The Philadelphia Orchestra
Renowned for its distinctive sound, desired for its keen ability to capture the hearts and
imaginations of audiences, and admired for an unrivaled legacy of "firsts" in music making,
The Philadelphia Orchestra remains one of the preeminent orchestras in the world.
The Philadelphia Orchestra has cultivated an extraordinary history of artistic leaders in
its 112 seasons, including music directors Fritz Scheel, Carl Pohlig, Leopold Stokowski,
Eugene Ormandy, Riccardo Muti, Wolfgang Sawallisch, and Christoph Eschenbach, as well as
the orchestra's current chief conductor, Charles Dutoit. In the 2012-2013 season, Yannick
Nézet-Séguin becomes the eighth music director of The Philadelphia Orchestra. Named music
director designate in 2010, Mr. Nézet-Séguin brings a vision that extends beyond symphonic
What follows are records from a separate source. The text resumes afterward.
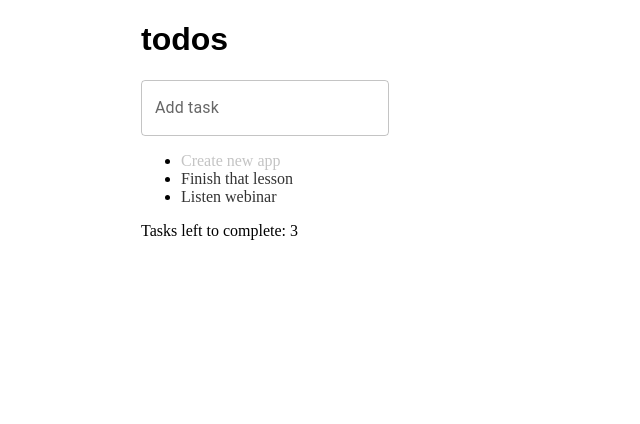
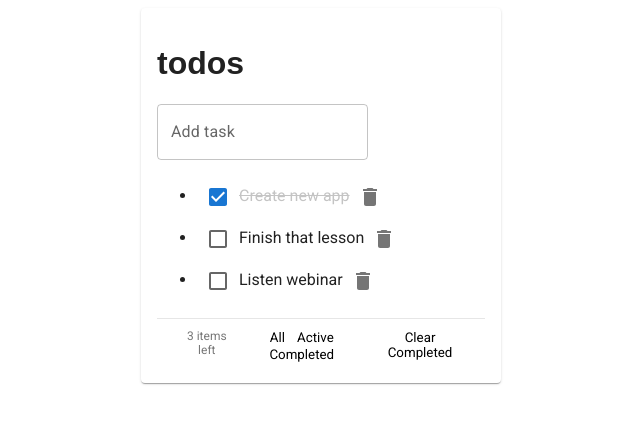
Before and after one commit to WebHeroSchool/todo_react-app, a React (Create React App) app: page / in a window 1280 px wide. Shown: the top 424 px of the page, without its empty margins (319-959 px from the left). Built offline with nearby package versions, Linux system fonts and the light colour scheme.

Commit message:
do refactoring

```diff
--- a/src/components/App/App.js
+++ b/src/components/App/App.js
@@ -2,10 +2,14 @@ import React from 'react';
 import InputItem from '../InputItem/InputItem';
 import ItemList from '../ItemList/ItemList';
 import Footer from '../Footer/Footer';
+import Card from '@mui/material/Card';
+import CardContent from '@mui/material/CardContent';
+
 import styles from './App.module.css';
 
-const App = () => {
-    const items = [
+class App extends React.Component {
+    state = {
+        items: [
             {
               value: 'Create new app',
               isDone: true
@@ -18,14 +22,22 @@ const App = () => {
               value: 'Listen webinar',
               isDone: false
             }
-    ];
+        ]
+    };
 
+  render() {
     return (
       <div className={styles.wrap}>
+        <Card>
+          <CardContent>
             <h1 className={styles.title}>todos</h1>
             <InputItem />
-      <ItemList items={items} />
+            <ItemList items={this.state.items} />
             <Footer count={3} />
+          </CardContent>
+        </Card>
       </div>);
     }
+};
+
 export default App;
--- a/src/components/Footer/Footer.js
+++ b/src/components/Footer/Footer.js
@@ -1,5 +1,14 @@
 import React from 'react';
+import styles from './Footer.module.css';
 
-const Footer = ({ count }) => (<div>Tasks left to complete: { count }</div>);
+const Footer = ({ count }) => <div className={styles.footer}>
+<div className={styles.counter}> {count} items left</div>
+  <div className={styles.filter}>
+    <button className={styles.all}>All</button>
+    <button className={styles.active}>Active</button>
+    <button className={styles.completed}>Completed</button>
+  </div>
+  <button className={styles.clear}>Clear Completed</button>
+</div>;
 
 export default Footer;
--- /dev/null
+++ b/src/components/Footer/Footer.module.css
@@ -0,0 +1,44 @@
+.footer {
+	color: #777;
+	padding: 10px 15px;
+	height: 20px;
+	text-align: center;
+	border-top: 1px solid #e6e6e6;
+}
+
+.footer:before {
+	content: '';
+	position: absolute;
+	right: 0;
+	bottom: 0;
+	left: 0;
+	height: 50px;
+	overflow: hidden;
+	box-shadow: 0 1px 1px rgba(0, 0, 0, 0.2),
+	            0 8px 0 -3px #f6f6f6,
+	            0 9px 1px -3px rgba(0, 0, 0, 0.2),
+	            0 16px 0 -6px #f6f6f6,
+	            0 17px 2px -6px rgba(0, 0, 0, 0.2);
+}
+
+.footer {
+  display: flex;
+  font-size: 12px;
+  justify-content: space-between;
+  width: 90.9%;
+}
+
+.counter {
+  margin-left: 8px;
+}
+
+button {
+  border-width: 0;
+  background: #fff;
+  border-radius: 23px;
+}
+
+button:hover {
+  color: #fff;
+  background: #356eff;
+}
--- a/src/components/Item/Item.js
+++ b/src/components/Item/Item.js
@@ -1,16 +1,45 @@
 import React from 'react';
+import PropTypes from 'prop-types';
 import classnames from 'classnames';
-
+import DeleteIcon from '@mui/icons-material/Delete';
+import Checkbox from '@mui/material/Checkbox';
+import IconButton from '@mui/material/IconButton';
 import styles from './Item.module.css';
 
-const Item = ({ value, isDone }) => (
-  <span className={
+
+class Item extends React.Component {
+
+  render() {
+    const {value, isDone, onClickDone, id, onClickDelete} = this.props;
+    return <span className={
           classnames({
             [styles.item]: true,
             [styles.done]: isDone
           })
     }>
+  <span>
+    <Checkbox
+      checked={isDone}
+      tabIndex={-1}
+      onClick={() => onClickDone(id)}
+    />
     {value}
-  </span>);
+  </span>
+    <IconButton
+      className={styles.delete}
+      aria-label="delete"
+      onClick={() => onClickDelete(id)}
+    >
+      <DeleteIcon />
+    </IconButton>
+  </span>}
+}
 
+Item.propTypes = {
+  value: PropTypes.string.isRequired,
+  isDone: PropTypes.bool.isRequired,
+  id: PropTypes.number.isRequired,
+  onClickDone: PropTypes.func.isRequired,
+  onClickDelete: PropTypes.func.isRequired,
+}
 export default Item;
--- a/src/components/Item/Item.module.css
+++ b/src/components/Item/Item.module.css
@@ -1,7 +1,29 @@
-.item {
+@import url('https://fonts.googleapis.com/css2?family=Roboto:wght@100;300;400;500;700;900&display=swap');
+
+* {
+  font-family: "Roboto", "Helvetica", "Arial", sans-serif;
+}
+
+.IatemList {
   color: #333;
+  display: flex;
+  justify-content: space-between;
+  padding: 4px;
 }
 
 .done {
   color: #c4c4c4;
+  text-decoration: line-through;
 }
+
+.delete {
+  justify-content: space-between;
+  flex: 100;
+}
+
+@media (max-width: 768px) {
+  .IatemList {
+    text-align: center;
+    padding: 15px;
+  }
+}
```
Also changed, not shown: package.json (+6 -3 lines), 2 other files (tests, documents, lock files or other folders). Lines whose indentation alone changed are shown as unchanged.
music and into the vivid world of opera and choral music.
Philadelphia is home, and the orchestra nurtures an important relationship with patrons
who support the main season at the Kimmel Center for the Performing Arts. The orchestra
also performs for Philadelphia audiences at the Mann Center for the Performing Arts, Penn's
Landing, and other regional venues. The Philadelphia Orchestra Association continues to own
the Academy of Music-a National Historic Landmark-as it has since 1957.
The ensemble maintains an important tradition of presenting educational programs for local
audiences as well. Today the orchestra executes myriad education and community partnership
programs, notably its Neighborhood Concert Series, Sound All Around and Family Concerts,
eZseatU, and more.
Through concerts, tours, residencies, presentations, and recordings, The Philadelphia
Orchestra touches the lives of countless music lovers around the world. The orchestra
annually performs at Carnegie Hall and the Kennedy Center while also enjoying a three-week
residency at the Saratoga Performing Arts Center in New York and a strong partnership with
the Bravo! Vail Valley Music Festival. Please visit philorch.org for more information.
Sir Simon Rattle
Sir Simon Rattle was born in Liverpool and studied at the Royal Academy of Music in
London. Following 15 years as a regular guest conductor of the Berliner Philharmoniker, Mr.
Rattle became its chief conductor and artistic director in 2002. He is also artistic
director of the Salzburg Easter Festival, where he appears regularly with the Berliner
Philharmoniker. Between 1980 and 1998, he was principal conductor and artistic adviser of
the City of Birmingham Symphony Orchestra, then music director. Mr. Rattle is a regular
guest conductor of the Vienna Philharmonic Orchestra, the Boston Symphony Orchestra, and
The Philadelphia Orchestra. He is also a principal artist of the Orchestra of the Age of
Enlightenment and founding patron of the Birmingham Contemporary Music Group.
An exclusive EMI artist for many years, Mr. Rattle has made more than 70 recordings for
the label. Releases with the Berliner Philharmoniker include Holst's The Planets,
together with Colin Matthews's Pluto, and related works by Kaija Saariaho,
Matthias Pintscher, Mark-Anthony Turnage, and Brett Dean; Shostakovich's First and 14th
symphonies; Richard Strauss's Ein Heldenleben and Suite from Le bourgeois
gentilhomme; Debussy's La mer; Dvořák's tone poems; Schubert's "Great"
Symphony; Orff's Carmina Burana; Bruckner's Symphony No. 4; the Nielsen Clarinet
and Flute concertos; and Brahms's German Requiem, which won a Grammy Award for
Best Choral Recording. His recent releases include Stravinsky's Symphony of
Psalms (recipient of a Grammy Award for Best Choral Performance), Berlioz's
Symphonie fantastique, Ravel's L'enfant et les sortilèges, and
Mr. Rattle was knighted in 1994 by the Queen of England. He has received many other
distinctions, including the Grosse Verdienstkreuz by the German government, the Shakespeare
Prize by the Toepfer Foundation in Hamburg, and in 1997, the Albert Medal of the Royal
Society of Arts. His educational program with the Berliner Philharmoniker, Zukunft@Bphil,
has also earned him the Comenius Prize, the Schiller Special Prize from the city of
Mannheim, the Golden Camera, and the Urania Medal. He and the Berliner Philharmoniker were
appointed International UNICEF Ambassadors, the first time this honor has been conferred on
an artistic ensemble.